“Amidst the COVID-19 pandemic, millions of families across Pakistan face economic hardship, particularly those working in the informal sector, who have no savings or are not covered by existing social safety net programs,” said Najy Benhassine, World Bank Country Director for Pakistan in a statement. “This investment supports Ehsaas in developing an adaptive social protection system that is more efficient and offers a new model for crisis-response and increasing household resilience to future shocks.”
The Ehsaas program, launched on April 1st, 2020, offers financial support to millions of families hit by the pandemic. The Ehsaas Amdan (Income) program involves giving away small “assets” to those who live below the poverty line so that they can earn a living and escape from the shackles of poverty. Local media reports that this is the “biggest and boldest program” ever launched in Pakistan to uplift marginalized people.
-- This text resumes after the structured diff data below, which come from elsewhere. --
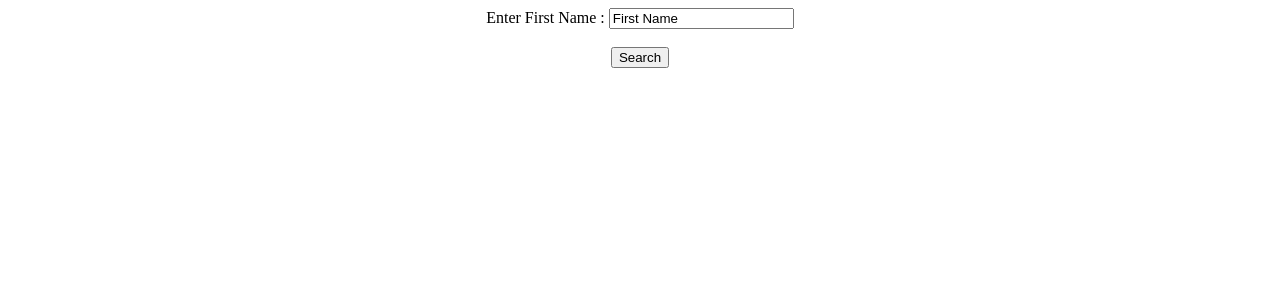
Repository: priyankamergu/MyAllProjects
Page: http://localhost/NewTrainingServlet/Delete.jsp
These files come from the project's save history. The page is drawn as it stood at one moment and after the next save; the edit follows.
The browser window is 1280 px wide. The pictures show the whole page.
The page is served by Tomcat 9.

Above is the page before, as saved 2019-11-08 05:45:44.

After the next save:
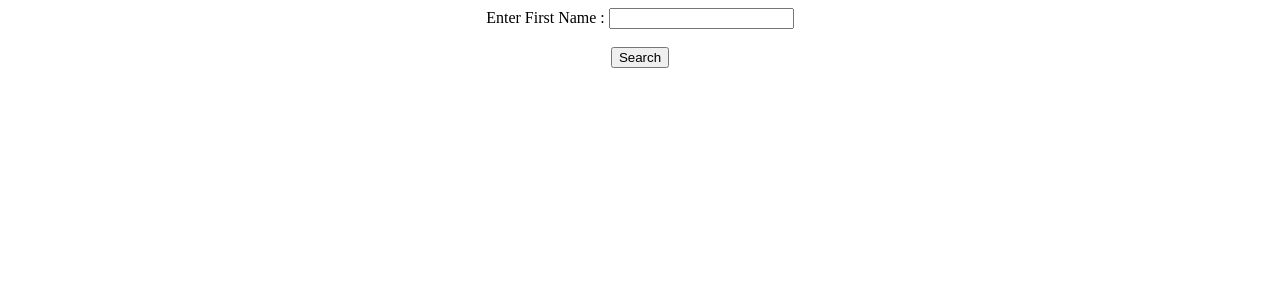
Saved 26 s later.
--- a/Workspace_JEE7_WEB/NewTrainingServlet/WebContent/Delete.jsp
+++ b/Workspace_JEE7_WEB/NewTrainingServlet/WebContent/Delete.jsp
@@ -8,8 +8,8 @@
 </head>
 <body>
 <center>
-<form action="PerticularDetailShow.jsp">
-Enter First Name : <input type="text" name="fname" value="First Name"><br><br>
+<form action="DeleteDetail.jsp">
+Enter First Name : <input type="text" name="fname"><br><br>
 <input type="Submit" value="Search">
 
 </form>
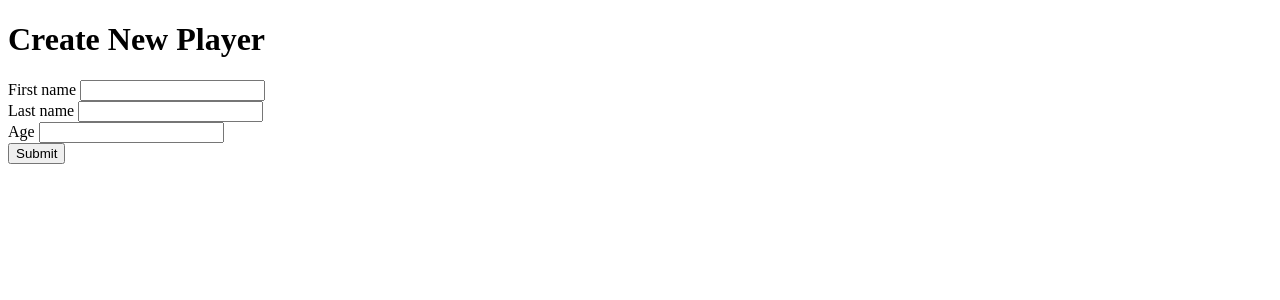
Repository: harshithamagani/Java-Basics
Page: http://localhost/team-roster/player
These files come from the project's save history. The page is drawn as it stood at one moment and after a run of saves; the edit follows.
The browser window is 1280 px wide. The pictures show the whole page.
The page is served by Tomcat 9. Other server files are loaded and not shown.

Above is the page before, as saved 2019-11-06 02:37:47.

### team-roster/WebContent/WEB-INF/createPlayerForm.jsp
<%@ page language="java" contentType="text/html; charset=UTF-8"
    pageEncoding="UTF-8"%>
<!DOCTYPE html>
<html>
<head>
	<meta charset="UTF-8">
	<title>Create player page</title>
</head>
<body>
	<div id="wrapper">
	<h1>Create New Player</h1>
		<form action="/team-roster/team" method="post">
			  <label>First name</label>
			  <input name="first-name" type="text"><br>
			  <label>Last name</label>
			  <input name="last-name" type="text"><br>
			  <label>Age</label>
			  <input name="age" type="text"><br>
			  <input name="submit" value="Submit" type="submit">
		</form>
	</div>
</body>
</html>

### team-roster/src/com/coding/controllers/ShowPlayer.java
package com.coding.controllers;

import java.io.IOException;

import javax.servlet.RequestDispatcher;
import javax.servlet.ServletException;
import javax.servlet.annotation.WebServlet;
import javax.servlet.http.HttpServlet;
import javax.servlet.http.HttpServletRequest;
import javax.servlet.http.HttpServletResponse;

/**
 * Servlet implementation class Player
 */
@WebServlet("/player")
public class ShowPlayer extends HttpServlet {
	private static final long serialVersionUID = 1L;

    /**
     * @see HttpServlet#HttpServlet()
     */
    public ShowPlayer() {
        super();
        // TODO Auto-generated constructor stub
    }

	/**
	 * @see HttpServlet#doGet(HttpServletRequest request, HttpServletResponse response)
	 */
	protected void doGet(HttpServletRequest request, HttpServletResponse response) throws ServletException, IOException {
		if(request.getParameter("id") == null) {
			RequestDispatcher req = request.getRequestDispatcher("/WEB-INF/createPlayerForm.jsp");
			req.forward(request, response);
		}
		// TODO Auto-generated method stub
		response.getWriter().append("Served at: ").append(request.getContextPath());
	}

	/**
	 * @see HttpServlet#doPost(HttpServletRequest request, HttpServletResponse response)
	 */
	protected void doPost(HttpServletRequest request, HttpServletResponse response) throws ServletException, IOException {
		// TODO Auto-generated method stub
		doGet(request, response);
	}

}

After the next 2 saves:
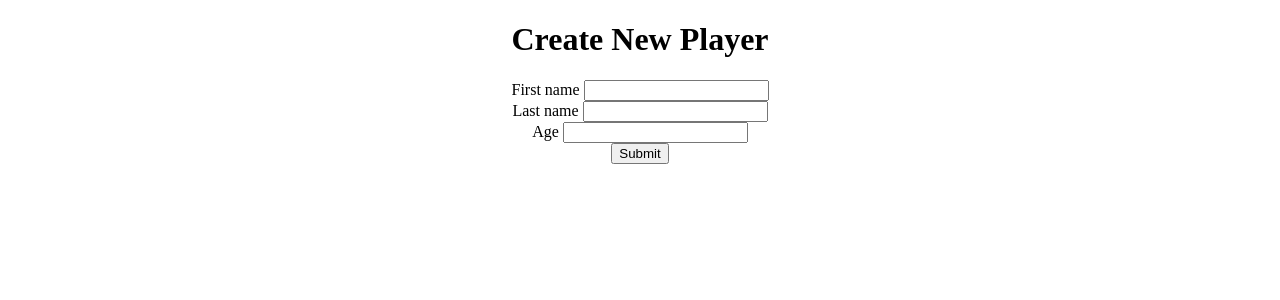
The 2 saves are shown as one change because they came seconds apart.
The last was saved 27 s later.
--- a/team-roster/WebContent/WEB-INF/createPlayerForm.jsp
+++ b/team-roster/WebContent/WEB-INF/createPlayerForm.jsp
@@ -5,6 +5,11 @@
 <head>
 	<meta charset="UTF-8">
 	<title>Create player page</title>
+	<style type="text/css">
+		#wrapper{
+			text-align: center;
+		}
+	</style>
 </head>
 <body>
 	<div id="wrapper">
Some of the Ehsaas’ active initiatives that are helping improve the lives of millions include Ehsaas Kafaalat, Ehsaas Emergency Cash, Ehsaas Undergraduate Scholarship, Ehsaas Nashonuma, Ehsaas Langars, Ehsaas Interest Free Loans, Ehsaas Amdan, and several others connected to the Ehsaas poverty survey.
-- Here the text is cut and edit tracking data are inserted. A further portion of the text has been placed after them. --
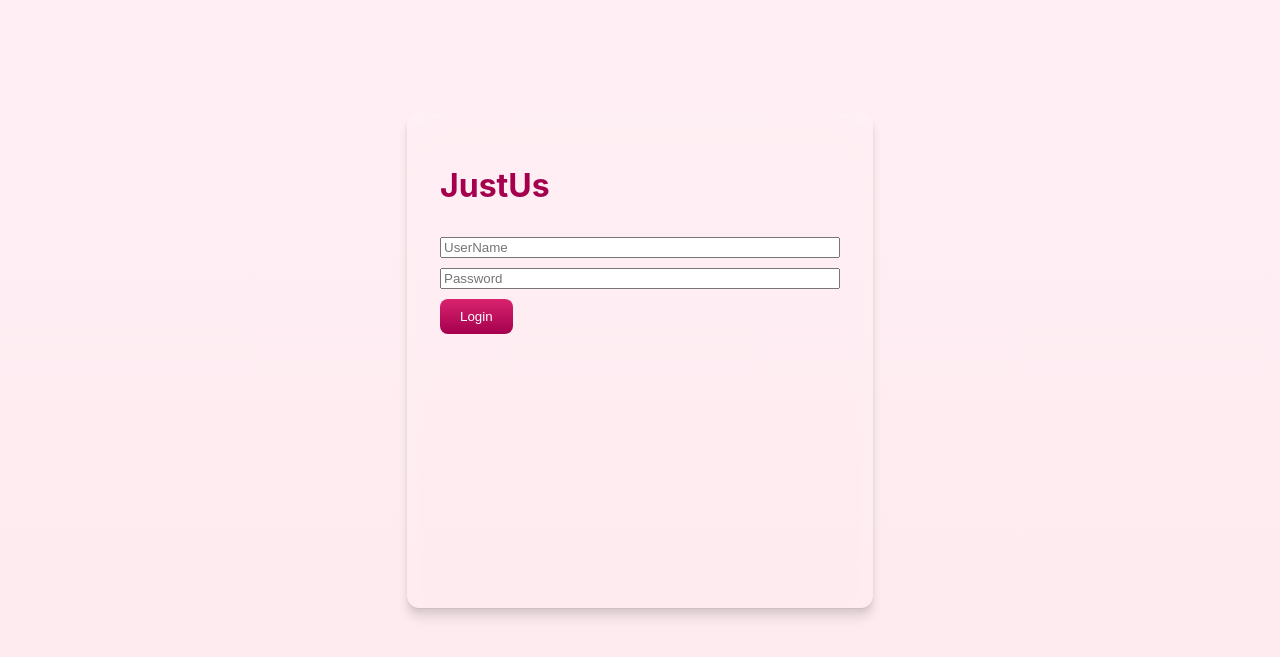
Repository: AfifaNoor/JustUs_ReactJs
Page: /
An editor plug-in stored every save of this project. The page is shown before and after the next save, followed by the edit.
The browser window is 1280 px wide. The pictures show the whole page.
The project was rebuilt for these pictures with package versions that can differ from the ones it lists, and the page was loaded fresh each time.

Above is the page before, as saved 2025-07-14 15:47:52.

### public/index.html
<!DOCTYPE html>
<html lang="en">
  <head>
    <meta charset="utf-8" />
    <link rel="icon" href="%PUBLIC_URL%/favicon.ico" />
    <meta name="viewport" content="width=device-width, initial-scale=1" />
    <meta name="theme-color" content="#000000" />
    <meta
      name="description"
      content="Web site created using create-react-app"
    />
    <link rel="apple-touch-icon" href="%PUBLIC_URL%/logo192.png" />
    <!--
      manifest.json provides metadata used when your web app is installed on a
      user's mobile device or desktop. See https://developers.google.com/web/fundamentals/web-app-manifest/
    -->
    <link rel="manifest" href="%PUBLIC_URL%/manifest.json" />
    <!--
      Notice the use of %PUBLIC_URL% in the tags above.
      It will be replaced with the URL of the `public` folder during the build.
      Only files inside the `public` folder can be referenced from the HTML.

      Unlike "/favicon.ico" or "favicon.ico", "%PUBLIC_URL%/favicon.ico" will
      work correctly both with client-side routing and a non-root public URL.
      Learn how to configure a non-root public URL by running `npm run build`.
    -->
    <title>Just Us</title>
  </head>
  <body>
    <noscript>You need to enable JavaScript to run this app.</noscript>
    <div id="root"></div>
    <!--
      This HTML file is a template.
      If you open it directly in the browser, you will see an empty page.

      You can add webfonts, meta tags, or analytics to this file.
      The build step will place the bundled scripts into the <body> tag.

      To begin the development, run `npm start` or `yarn start`.
      To create a production bundle, use `npm run build` or `yarn build`.
    -->
  </body>
</html>

### src/App.js
import React from 'react'
import LoginPage from './LoginPage'

const App = () => {
  return (
    <div>
      <LoginPage/>
    </div>
  )
}

export default App

### src/LoginPage.jsx
import React from 'react';
import "./LoginPage.css"

const LoginPage = () => {
  return (
    <div className='login-container'>
      <form className='form-container'>
      <div className='logo'>
        <h1> JustUs </h1>
      </div>
      <input
      className='form-input'
      type='text'
      placeholder='UserName'
      required

      />
      <input
      className='form-input'
      type='password'
      placeholder='Password'
      required

      />
      <div>
        <button className='btn-login'> Login</button>
      </div>

      </form>
    </div>
  )
}

export default LoginPage

### src/LoginPage.css
.login-container {
  width: 100%;
  height: 100vh;
  opacity: 1;
  transform: rotate(0deg);
  display: flex;
  justify-content: center;
  align-items: center;
  background: linear-gradient(#FFEFF4, #FDEAEF);
  flex-direction: column;
  position: relative;


}

h1,h2,h3 {
  color: #A4004E;
}

.btn-login {
  background: linear-gradient(180deg, #D9236E 0%, #A4004E 100%);
  color: #ffffff;
  border: none;
  padding: 10px 20px;
  border-radius: 8px;
}

.form-container{
    width: 400px;
    height: 430px;
    border-radius: 12px;
    padding: 32px;
    gap:10px;
    flex-direction: column;
    display: flex;
    z-index: 1;
    border: 1px solid transparent;
    border-image-slice: 1;
    box-shadow:
  0px 10px 10px 0px rgba(0, 0, 0, 0.10),
  0px 4px 4px 0px rgba(0, 0, 0, 0.05),
  0px 1px 0px 0px rgba(0, 0, 0, 0.05),
  inset 0px 20px 50px 0px rgba(255, 255, 255, 0.15);
}

Loaded but not shown: src/index.js (common file); src/index.css (common file); src/reportWebVitals.js (common file)

After the next save:
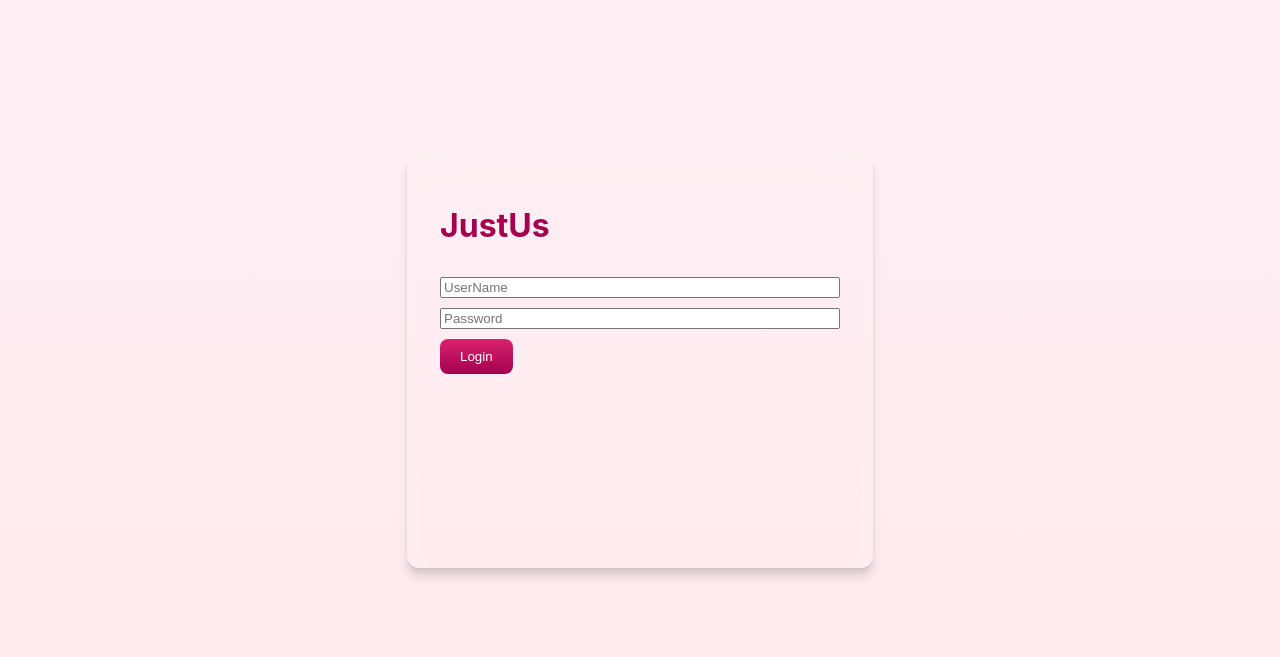
Saved 37 s later.
--- a/src/LoginPage.css
+++ b/src/LoginPage.css
@@ -27,7 +27,7 @@
 
 .form-container{
     width: 400px;
-    height: 430px;
+    height: 350px;
     border-radius: 12px;
     padding: 32px;
     gap:10px;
According to the details, CRISP will facilitate the gradual expansion of Ehsaas social protection programs to better reach informal workers through an innovative, hybrid approach that blends social assistance with the promotion of increased savings that informal workers, particularly women, can depend on in the event of economic shocks. It will provide a platform through which the government can rapidly respond to support the most affected households during an economic crisis.
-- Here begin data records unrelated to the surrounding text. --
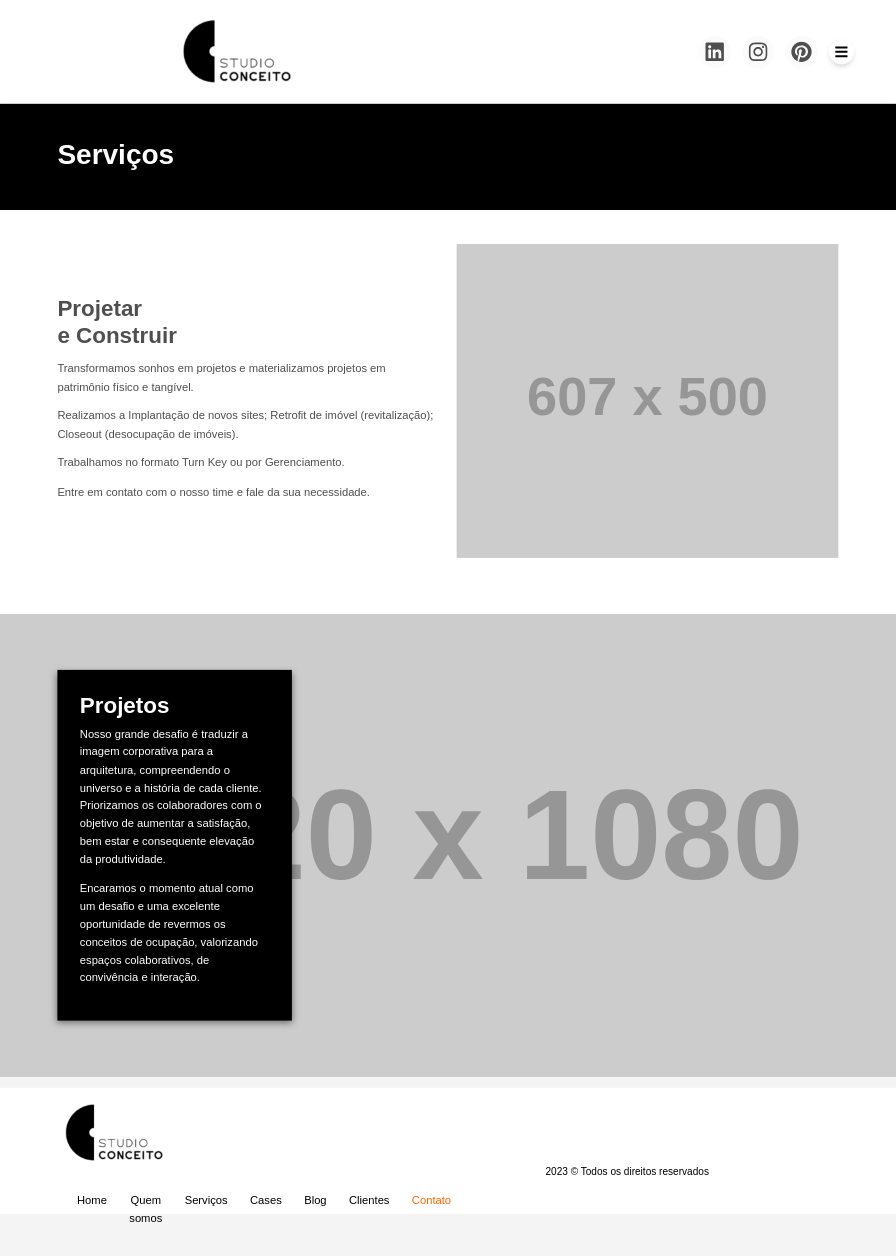
Repository: Upstairs-Agencia/studio-conceito-react
Page: /servicos
These files come from the project's save history. The page is drawn as it stood at one moment and after the next save; the edit follows.
The browser window is 1280 px wide. The pictures show the whole page, at 70% of full size.
The project was rebuilt for these pictures with package versions that can differ from the ones it lists, and the page was loaded fresh each time. Also part of the build but not shown: src/pages/Home.js, src/pages/QuemSomos.js, src/pages/Cases.js, src/pages/Blog.js, src/pages/Clientes.js, src/pages/Contato.js.

Above is the page before, as saved 2024-12-28 03:18:35.

After the next save:
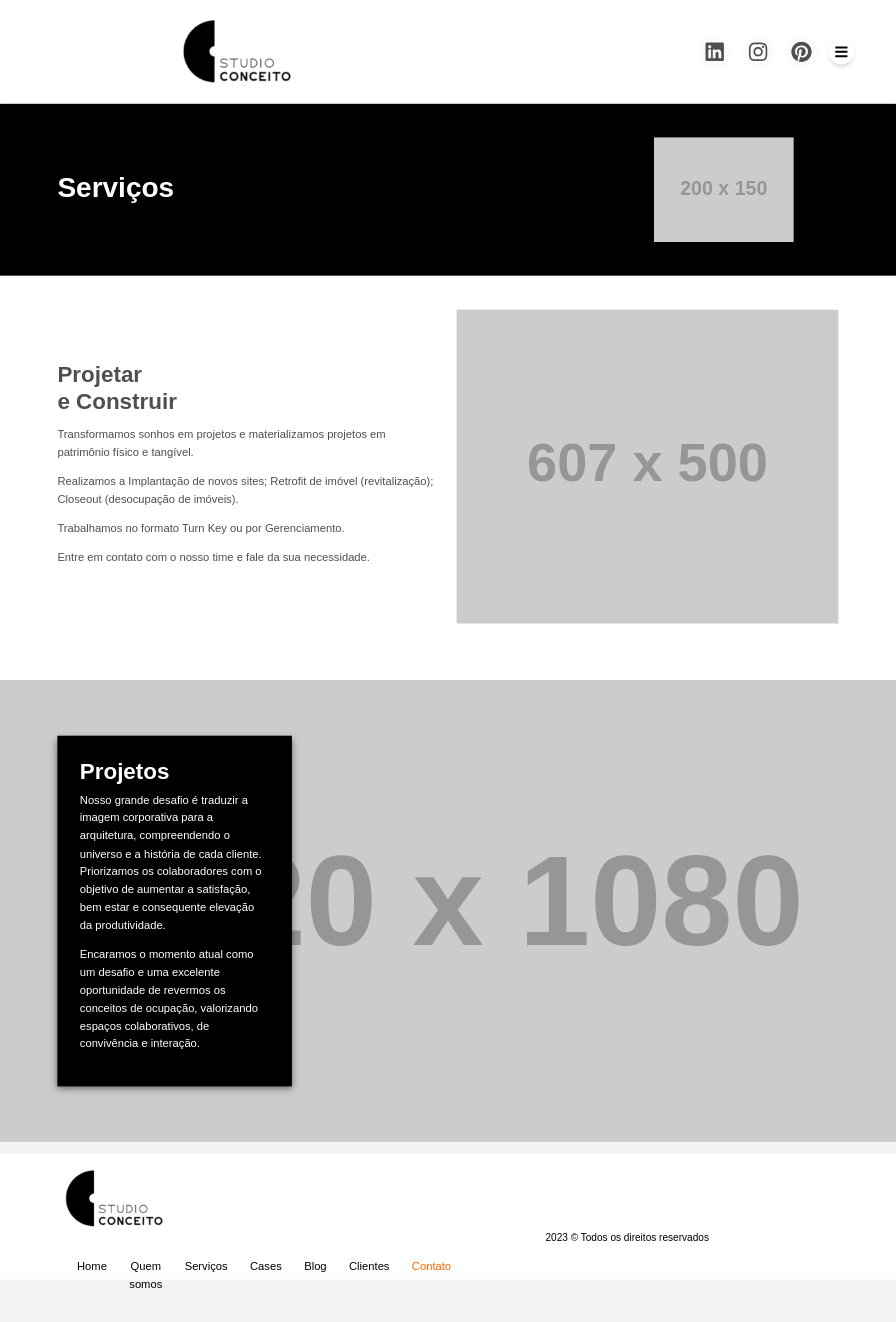
Saved 12 s later.
--- a/src/pages/Servicos.js
+++ b/src/pages/Servicos.js
@@ -17,6 +17,13 @@
             <MDBRow className="align-items-center">
                 <MDBCol md="6">
                 <h1 className="fw-bold">Serviços</h1>
+                </MDBCol>
+                <MDBCol md="6" className="text-end">
+                <img
+                    src="https://placehold.co/200x150" // Imagem maior para seguir o padrão original
+                    alt="Padrão gráfico"
+                    style={{ maxWidth: '200px', marginRight: '4rem' }}
+                />
                 </MDBCol>
             </MDBRow>
             </MDBContainer>

After the save that followed:
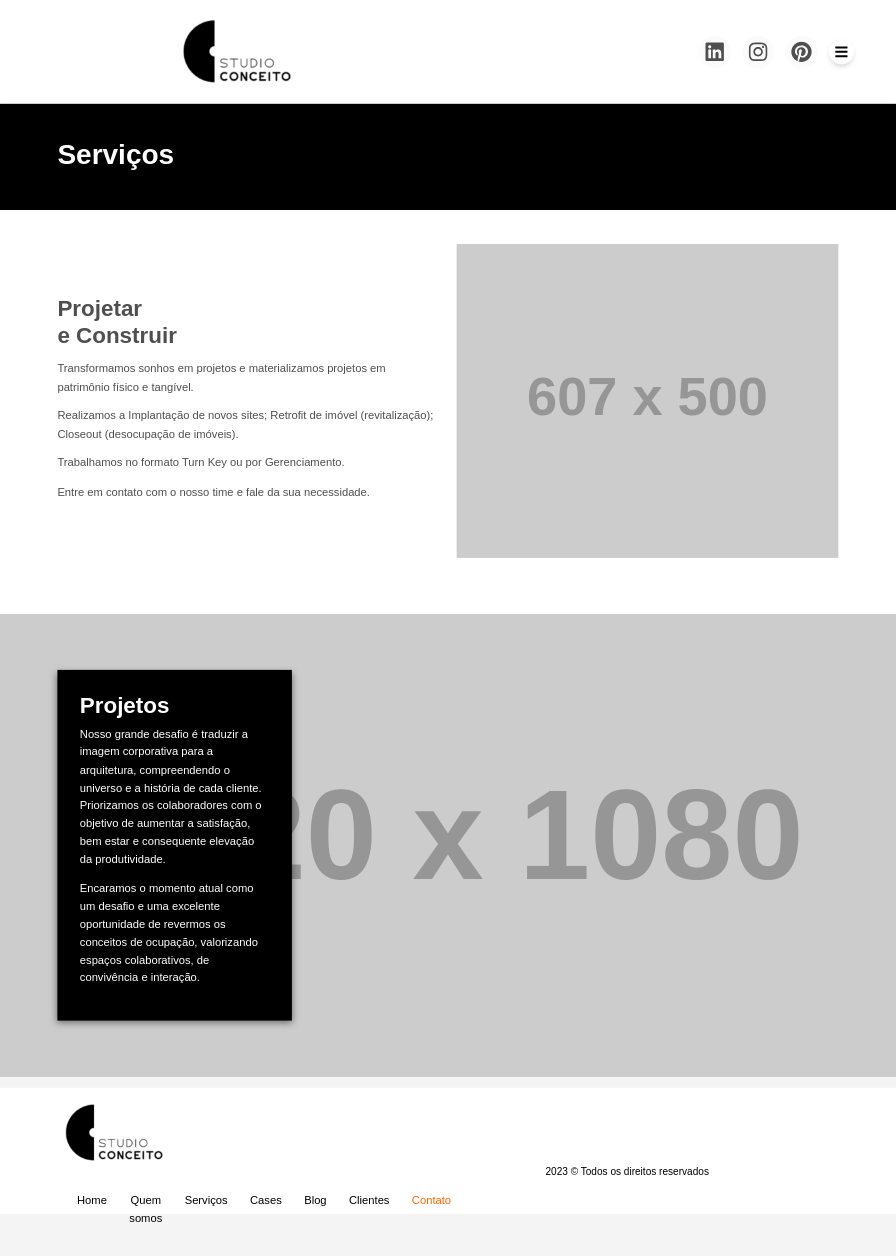
Saved 21 s later.
--- a/src/pages/Servicos.js
+++ b/src/pages/Servicos.js
@@ -22,7 +22,7 @@
                 <img
                     src="https://placehold.co/200x150" // Imagem maior para seguir o padrão original
                     alt="Padrão gráfico"
-                    style={{ maxWidth: '200px', marginRight: '4rem' }}
+                    style={{ maxWidth: '200px', marginRight: '4rem' , display: 'none'}}
                 />
                 </MDBCol>
             </MDBRow>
Amjad Zafar Khan, Task Team Leader for the Crisis-Resilient Social Protection program said, “In the event of a crisis, a more flexible and dynamic social protection system can significantly reduce the time needed to respond to peoples’ needs as well as supporting a faster recovery,”.
CRISP will also improve the capacity of the social registry to maintain up-to-date accurate household data and exchange data among social programs, while providing greater beneficiary choice in the biometric payment systems. It will also help Pakistan address longer-term impacts on human capital caused by the pandemic, resulting from foregone health and medical services and a substantial loss of education due to prolonged absence from schools.
To help prevent losses in human capital accumulation, which is critical to long-term resilience, CRISP leverages two existing Ehsaas programs that provide conditional cash transfers (CCT) to eligible households.
These include Waseela-e-Taleem, a CCT program linked to primary school attendance and Nashonuma, a nutrition-focused CCT program aimed at improving child and maternal health, which will benefit more than three million families across Pakistan
The World Bank had earlier lauded Pakistan for launching Ehsaas cash transfer emergency programme, saying that would be instrumental in mitigating the impact on the economy due to novel coronavirus.